## DATA SUPPLIED
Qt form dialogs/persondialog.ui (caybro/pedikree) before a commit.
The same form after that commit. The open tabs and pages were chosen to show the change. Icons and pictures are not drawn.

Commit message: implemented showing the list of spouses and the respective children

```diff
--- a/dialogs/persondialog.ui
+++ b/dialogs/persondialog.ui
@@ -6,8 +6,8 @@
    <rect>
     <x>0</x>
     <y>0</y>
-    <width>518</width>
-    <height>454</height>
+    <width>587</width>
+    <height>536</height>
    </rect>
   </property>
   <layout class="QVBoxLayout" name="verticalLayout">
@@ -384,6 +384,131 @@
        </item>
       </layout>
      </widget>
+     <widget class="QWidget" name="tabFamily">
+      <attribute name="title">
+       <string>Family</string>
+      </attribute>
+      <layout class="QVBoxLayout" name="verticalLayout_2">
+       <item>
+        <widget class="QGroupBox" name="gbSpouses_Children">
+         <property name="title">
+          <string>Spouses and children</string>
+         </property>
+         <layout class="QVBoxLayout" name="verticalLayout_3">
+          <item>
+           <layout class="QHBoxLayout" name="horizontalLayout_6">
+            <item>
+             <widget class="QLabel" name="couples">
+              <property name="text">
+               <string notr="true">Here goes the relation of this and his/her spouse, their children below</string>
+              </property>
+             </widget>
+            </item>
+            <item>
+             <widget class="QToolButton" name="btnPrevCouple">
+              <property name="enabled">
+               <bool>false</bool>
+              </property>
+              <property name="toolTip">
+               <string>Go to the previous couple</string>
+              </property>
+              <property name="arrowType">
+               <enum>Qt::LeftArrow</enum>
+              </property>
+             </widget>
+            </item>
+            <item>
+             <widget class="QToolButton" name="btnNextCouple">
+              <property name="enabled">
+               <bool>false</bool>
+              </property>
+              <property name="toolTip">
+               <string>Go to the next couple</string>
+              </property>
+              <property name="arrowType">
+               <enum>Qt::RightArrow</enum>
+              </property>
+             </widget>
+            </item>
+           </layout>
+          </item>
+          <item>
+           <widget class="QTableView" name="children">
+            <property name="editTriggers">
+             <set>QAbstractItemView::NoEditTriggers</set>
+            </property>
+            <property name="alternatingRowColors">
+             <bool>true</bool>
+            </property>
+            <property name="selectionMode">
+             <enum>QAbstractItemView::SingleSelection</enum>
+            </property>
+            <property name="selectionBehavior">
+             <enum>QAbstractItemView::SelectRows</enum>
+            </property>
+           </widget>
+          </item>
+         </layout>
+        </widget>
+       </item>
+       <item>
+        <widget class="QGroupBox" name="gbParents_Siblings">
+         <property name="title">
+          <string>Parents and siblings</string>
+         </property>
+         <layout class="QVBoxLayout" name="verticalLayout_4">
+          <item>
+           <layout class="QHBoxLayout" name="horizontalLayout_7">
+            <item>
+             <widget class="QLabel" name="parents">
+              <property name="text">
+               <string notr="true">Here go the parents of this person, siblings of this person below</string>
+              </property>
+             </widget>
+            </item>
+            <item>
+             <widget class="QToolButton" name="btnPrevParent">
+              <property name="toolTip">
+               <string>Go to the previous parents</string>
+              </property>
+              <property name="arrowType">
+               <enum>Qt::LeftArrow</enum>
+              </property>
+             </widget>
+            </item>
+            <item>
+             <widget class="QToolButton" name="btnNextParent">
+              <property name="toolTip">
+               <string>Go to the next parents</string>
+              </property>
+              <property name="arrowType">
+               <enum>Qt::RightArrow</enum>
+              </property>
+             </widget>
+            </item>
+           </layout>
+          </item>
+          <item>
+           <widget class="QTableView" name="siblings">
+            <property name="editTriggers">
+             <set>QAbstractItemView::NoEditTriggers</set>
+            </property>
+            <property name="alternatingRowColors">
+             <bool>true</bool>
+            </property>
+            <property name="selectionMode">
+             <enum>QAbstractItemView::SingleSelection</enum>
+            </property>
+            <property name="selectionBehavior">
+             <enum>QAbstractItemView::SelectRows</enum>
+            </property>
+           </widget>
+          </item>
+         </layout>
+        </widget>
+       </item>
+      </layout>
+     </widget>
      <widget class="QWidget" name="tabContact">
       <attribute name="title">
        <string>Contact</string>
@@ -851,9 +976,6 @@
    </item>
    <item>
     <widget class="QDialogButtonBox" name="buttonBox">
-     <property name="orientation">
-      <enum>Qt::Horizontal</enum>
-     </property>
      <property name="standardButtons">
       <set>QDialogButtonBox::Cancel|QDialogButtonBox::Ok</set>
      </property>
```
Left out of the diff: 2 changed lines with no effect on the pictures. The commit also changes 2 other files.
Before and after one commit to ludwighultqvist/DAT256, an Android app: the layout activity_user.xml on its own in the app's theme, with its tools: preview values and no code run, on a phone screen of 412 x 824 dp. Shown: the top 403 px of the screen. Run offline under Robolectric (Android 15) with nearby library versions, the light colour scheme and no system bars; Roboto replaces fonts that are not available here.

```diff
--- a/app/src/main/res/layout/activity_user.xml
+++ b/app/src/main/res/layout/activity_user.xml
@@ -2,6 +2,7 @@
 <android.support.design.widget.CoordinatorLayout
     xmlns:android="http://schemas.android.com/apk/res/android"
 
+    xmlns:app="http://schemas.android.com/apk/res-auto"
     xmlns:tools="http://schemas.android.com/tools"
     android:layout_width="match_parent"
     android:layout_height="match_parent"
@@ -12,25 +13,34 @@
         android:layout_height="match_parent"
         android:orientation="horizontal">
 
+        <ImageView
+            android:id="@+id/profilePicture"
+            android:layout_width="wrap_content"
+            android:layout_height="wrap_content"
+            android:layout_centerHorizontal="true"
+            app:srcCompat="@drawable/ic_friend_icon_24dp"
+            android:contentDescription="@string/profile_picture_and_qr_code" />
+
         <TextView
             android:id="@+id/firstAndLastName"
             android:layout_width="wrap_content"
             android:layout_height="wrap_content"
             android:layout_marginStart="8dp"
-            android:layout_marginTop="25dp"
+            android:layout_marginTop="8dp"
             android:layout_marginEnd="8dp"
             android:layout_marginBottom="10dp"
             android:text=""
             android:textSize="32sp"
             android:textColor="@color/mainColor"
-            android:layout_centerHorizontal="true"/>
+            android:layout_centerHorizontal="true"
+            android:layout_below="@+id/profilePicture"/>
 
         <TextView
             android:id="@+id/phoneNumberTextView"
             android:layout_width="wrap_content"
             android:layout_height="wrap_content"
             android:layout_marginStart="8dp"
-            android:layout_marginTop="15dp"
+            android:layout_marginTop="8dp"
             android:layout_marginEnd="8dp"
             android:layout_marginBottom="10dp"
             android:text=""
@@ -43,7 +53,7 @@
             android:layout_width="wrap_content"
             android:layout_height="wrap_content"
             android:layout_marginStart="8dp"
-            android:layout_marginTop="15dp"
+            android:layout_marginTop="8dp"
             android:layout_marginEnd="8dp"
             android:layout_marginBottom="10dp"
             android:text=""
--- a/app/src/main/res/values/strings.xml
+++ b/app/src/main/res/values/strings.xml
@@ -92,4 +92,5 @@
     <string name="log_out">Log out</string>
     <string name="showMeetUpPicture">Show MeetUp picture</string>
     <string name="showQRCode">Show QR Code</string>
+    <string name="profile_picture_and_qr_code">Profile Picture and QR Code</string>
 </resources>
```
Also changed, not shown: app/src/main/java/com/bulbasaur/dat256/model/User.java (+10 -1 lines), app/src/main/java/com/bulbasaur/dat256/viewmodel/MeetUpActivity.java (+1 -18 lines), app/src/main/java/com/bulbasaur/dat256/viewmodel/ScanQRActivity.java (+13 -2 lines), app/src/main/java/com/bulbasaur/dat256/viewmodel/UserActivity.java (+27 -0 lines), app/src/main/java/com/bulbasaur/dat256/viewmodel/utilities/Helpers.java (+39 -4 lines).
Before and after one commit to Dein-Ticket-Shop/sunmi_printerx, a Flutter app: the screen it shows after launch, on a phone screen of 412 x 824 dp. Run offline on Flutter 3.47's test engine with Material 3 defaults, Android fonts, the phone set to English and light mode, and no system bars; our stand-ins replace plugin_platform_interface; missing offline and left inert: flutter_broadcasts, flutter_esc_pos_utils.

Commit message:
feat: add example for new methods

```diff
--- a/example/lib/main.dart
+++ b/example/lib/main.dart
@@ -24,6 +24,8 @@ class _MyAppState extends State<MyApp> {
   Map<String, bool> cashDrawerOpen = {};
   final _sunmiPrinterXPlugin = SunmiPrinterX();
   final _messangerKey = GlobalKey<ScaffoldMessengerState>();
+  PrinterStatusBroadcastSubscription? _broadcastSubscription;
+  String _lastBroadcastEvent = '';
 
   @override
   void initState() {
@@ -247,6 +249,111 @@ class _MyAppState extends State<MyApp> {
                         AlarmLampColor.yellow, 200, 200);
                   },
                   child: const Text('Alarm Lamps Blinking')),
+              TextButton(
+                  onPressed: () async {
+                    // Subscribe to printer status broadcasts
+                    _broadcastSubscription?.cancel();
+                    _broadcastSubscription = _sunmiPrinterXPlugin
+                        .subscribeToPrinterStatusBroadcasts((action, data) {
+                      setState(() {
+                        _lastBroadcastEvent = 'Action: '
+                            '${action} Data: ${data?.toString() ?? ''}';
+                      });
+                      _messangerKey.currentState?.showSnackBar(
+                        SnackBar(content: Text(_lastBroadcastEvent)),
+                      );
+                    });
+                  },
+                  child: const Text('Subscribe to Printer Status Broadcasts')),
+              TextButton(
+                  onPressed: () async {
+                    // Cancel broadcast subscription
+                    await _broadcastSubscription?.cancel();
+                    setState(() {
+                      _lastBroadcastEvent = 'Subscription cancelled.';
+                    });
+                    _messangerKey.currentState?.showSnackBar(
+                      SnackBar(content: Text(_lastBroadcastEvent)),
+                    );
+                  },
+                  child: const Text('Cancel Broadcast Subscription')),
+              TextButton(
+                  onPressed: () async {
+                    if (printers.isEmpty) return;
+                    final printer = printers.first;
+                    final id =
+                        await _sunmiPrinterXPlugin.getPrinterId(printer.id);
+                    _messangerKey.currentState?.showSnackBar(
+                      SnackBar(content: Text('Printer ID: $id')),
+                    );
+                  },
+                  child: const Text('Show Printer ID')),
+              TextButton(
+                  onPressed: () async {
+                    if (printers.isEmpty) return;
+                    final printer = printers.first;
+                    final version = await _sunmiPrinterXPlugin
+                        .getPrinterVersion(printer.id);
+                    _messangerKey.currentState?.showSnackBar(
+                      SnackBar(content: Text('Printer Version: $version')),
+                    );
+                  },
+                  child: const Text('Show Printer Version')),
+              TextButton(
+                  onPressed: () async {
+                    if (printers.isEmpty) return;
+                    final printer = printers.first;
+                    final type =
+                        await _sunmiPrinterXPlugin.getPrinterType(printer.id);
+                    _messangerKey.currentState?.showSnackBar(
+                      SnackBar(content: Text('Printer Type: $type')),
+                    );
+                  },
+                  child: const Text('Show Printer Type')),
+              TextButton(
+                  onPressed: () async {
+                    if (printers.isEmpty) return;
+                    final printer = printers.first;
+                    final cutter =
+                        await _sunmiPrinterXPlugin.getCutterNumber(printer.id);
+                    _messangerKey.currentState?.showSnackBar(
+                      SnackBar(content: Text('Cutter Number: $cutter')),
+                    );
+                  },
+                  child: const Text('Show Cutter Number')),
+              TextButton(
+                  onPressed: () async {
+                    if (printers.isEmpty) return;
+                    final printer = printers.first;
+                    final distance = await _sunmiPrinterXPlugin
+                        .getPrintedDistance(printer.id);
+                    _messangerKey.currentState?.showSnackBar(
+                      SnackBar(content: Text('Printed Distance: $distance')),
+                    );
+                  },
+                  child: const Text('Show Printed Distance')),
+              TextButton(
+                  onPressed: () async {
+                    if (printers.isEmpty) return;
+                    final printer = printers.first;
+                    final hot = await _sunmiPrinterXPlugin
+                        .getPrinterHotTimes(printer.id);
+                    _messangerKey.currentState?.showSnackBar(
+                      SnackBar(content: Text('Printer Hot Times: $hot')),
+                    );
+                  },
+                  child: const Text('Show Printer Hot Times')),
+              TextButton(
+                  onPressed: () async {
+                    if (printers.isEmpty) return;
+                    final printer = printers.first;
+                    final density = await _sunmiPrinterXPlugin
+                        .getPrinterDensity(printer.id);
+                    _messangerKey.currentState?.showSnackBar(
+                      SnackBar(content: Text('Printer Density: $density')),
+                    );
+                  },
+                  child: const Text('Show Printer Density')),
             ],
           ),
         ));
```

## WORK TO BE COMPLETED
Nothing but the lines holding the word "true" should be returned from the listing above.

## REPLY
+               <string notr="true">Here goes the relation of this and his/her spouse, their children below</string>
+             <bool>true</bool>
+               <string notr="true">Here go the parents of this person, siblings of this person below</string>
+             <bool>true</bool>
+            android:layout_centerHorizontal="true"
-            android:layout_centerHorizontal="true"/>
+            android:layout_centerHorizontal="true"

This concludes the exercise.